Which lines of the entries below contain the string "return"? Copy each one.

Revision comparison data
*****

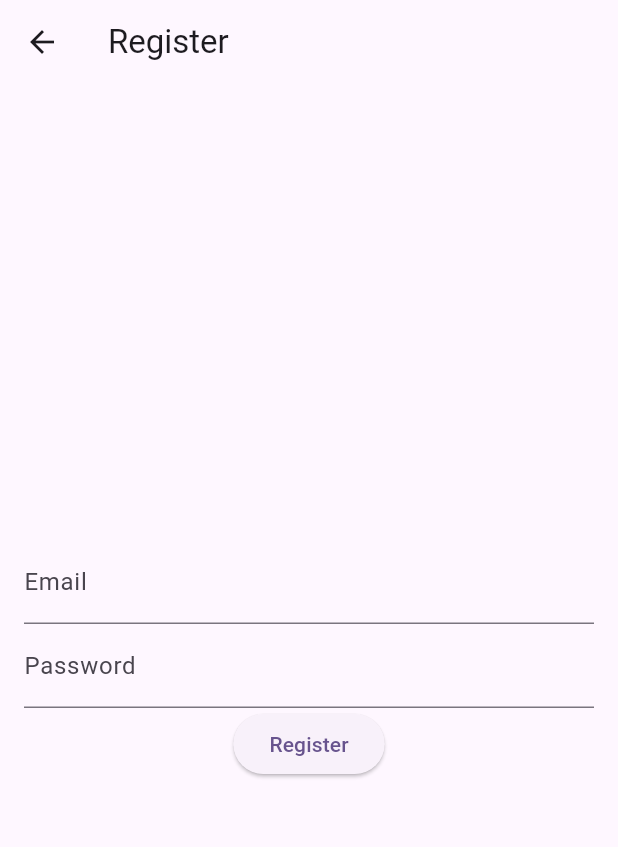
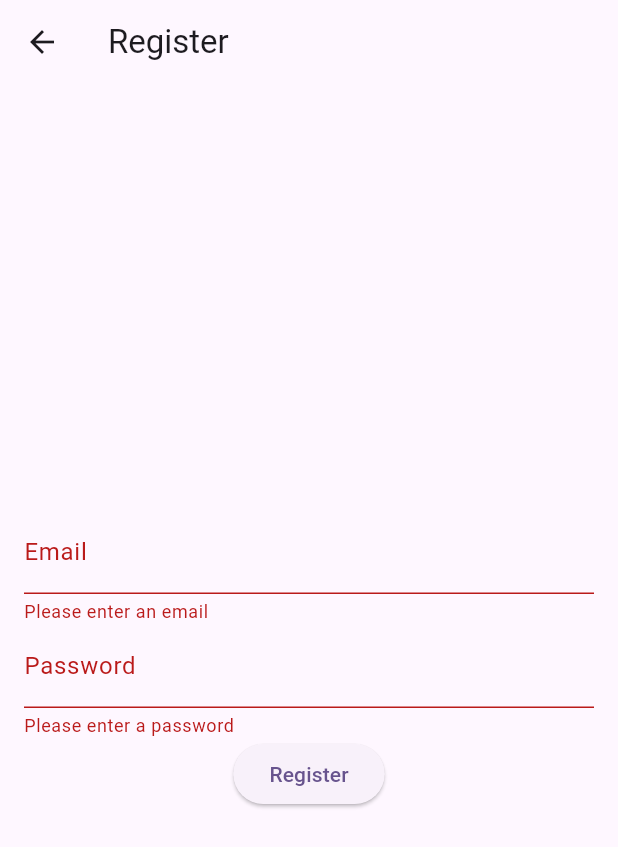
Before and after one commit to JasicMila/budgeting_saving_app, a Flutter app: the RegistrationPage screen opened directly, after a tap on "Register", on a phone screen of 412 x 824 dp. Shown: the top 847 px of the screen. Run offline on Flutter 3.47's test engine with Material 3 defaults, Android fonts, the phone set to English and light mode, and no system bars; our stand-ins replace firebase_auth, firebase_core, flutter_dotenv; accounts and stored records are empty.

Commit message:
registration and sign in pages

```diff
--- a/lib/src/views/screens/registration_page.dart
+++ b/lib/src/views/screens/registration_page.dart
@@ -1,53 +1,96 @@
 import 'package:flutter/material.dart';
 import 'package:firebase_auth/firebase_auth.dart';
+import 'home_page.dart';
 
 class RegistrationPage extends StatefulWidget {
   const RegistrationPage({super.key});
 
   @override
-  _RegistrationPageState createState() => _RegistrationPageState();
+  RegistrationPageState createState() => RegistrationPageState();
 }
 
-class _RegistrationPageState extends State<RegistrationPage> {
+class RegistrationPageState extends State<RegistrationPage> {
   final TextEditingController emailController = TextEditingController();
   final TextEditingController passwordController = TextEditingController();
+  final _formKey = GlobalKey<FormState>();
+
+  Future<void> registerUser() async {
+    try {
+      await FirebaseAuth.instance.createUserWithEmailAndPassword(
+        email: emailController.text.trim(),
+        password: passwordController.text.trim(),
+      );
+      if (!mounted) return; // Check if the widget is still in the widget tree
+      // Navigate to home screen or show success message
+      Navigator.of(context).pushReplacement(MaterialPageRoute(builder: (context) => const HomePage()));
+    } on FirebaseAuthException catch (e) {
+      if (!mounted) return; // Check here as well because showing a snackbar is also context-dependent
+
+      String errorMessage = 'An error occurred. Please try again.';
+      if (e.code == 'weak-password') {
+        errorMessage = 'The password provided is too weak.';
+      } else if (e.code == 'email-already-in-use') {
+        errorMessage = 'An account already exists for that email.';
+      } else {
+        errorMessage = e.message ?? errorMessage; // Use the error message from Firebase or a default one
+      }
+
+      // Display the error message using a SnackBar
+      ScaffoldMessenger.of(context).showSnackBar(SnackBar(content: Text(errorMessage)));
+    } catch (e) {
+      if (!mounted) return; // And here
+
+      // Handle any other errors
+      ScaffoldMessenger.of(context).showSnackBar(SnackBar(content: Text('An unexpected error occurred. Please try again.')));
+    }
+  }
 
   @override
   Widget build(BuildContext context) {
     return Scaffold(
-      appBar: AppBar(
-        title: const Text('Register'),
-      ),
+      appBar: AppBar(title: const Text('Register')),
       body: Padding(
         padding: const EdgeInsets.all(16),
+        child: Form(
+          key: _formKey,
           child: Column(
             mainAxisAlignment: MainAxisAlignment.center,
             children: [
-            TextField(
+              TextFormField(
                 controller: emailController,
                 decoration: const InputDecoration(labelText: 'Email'),
+                validator: (value) {
+                  if (value == null || value.isEmpty) {
+                    return 'Please enter an email';
+                  } else if (!value.contains('@')) {
+                    return 'Please enter a valid email';
+                  }
+                  return null;
+                },
               ),
-            TextField(
+              TextFormField(
                 controller: passwordController,
                 decoration: const InputDecoration(labelText: 'Password'),
                 obscureText: true,
+                validator: (value) {
+                  if (value == null || value.isEmpty) {
+                    return 'Please enter a password';
+                  } else if (value.length < 6) {
+                    return 'Password must be at least 6 characters long';
+                  }
+                  return null;
+                },
               ),
               ElevatedButton(
-              onPressed: () async {
-                try {
-                  await FirebaseAuth.instance.createUserWithEmailAndPassword(
-                    email: emailController.text,
-                    password: passwordController.text,
-                  );
-                  // Optionally, navigate the user to the HomePage or another screen upon successful registration
-                } on FirebaseAuthException catch (e) {
-                  // Handle registration errors here
-                  print(e);
+                onPressed: () {
+                  if (_formKey.currentState!.validate()) {
+                    registerUser();
                   }
                 },
                 child: const Text('Register'),
               ),
             ],
+          ),
         ),
       ),
     );
```
Also changed, not shown: lib/src/views/screens/sign_in_page.dart (+50 -20 lines). Lines whose indentation alone changed are shown as unchanged.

*****

§ EXERCISE SOLUTION:
+      if (!mounted) return; // Check if the widget is still in the widget tree
+      if (!mounted) return; // Check here as well because showing a snackbar is also context-dependent
+      if (!mounted) return; // And here
     return Scaffold(
+                    return 'Please enter an email';
+                    return 'Please enter a valid email';
+                  return null;
+                    return 'Please enter a password';
+                    return 'Password must be at least 6 characters long';
+                  return null;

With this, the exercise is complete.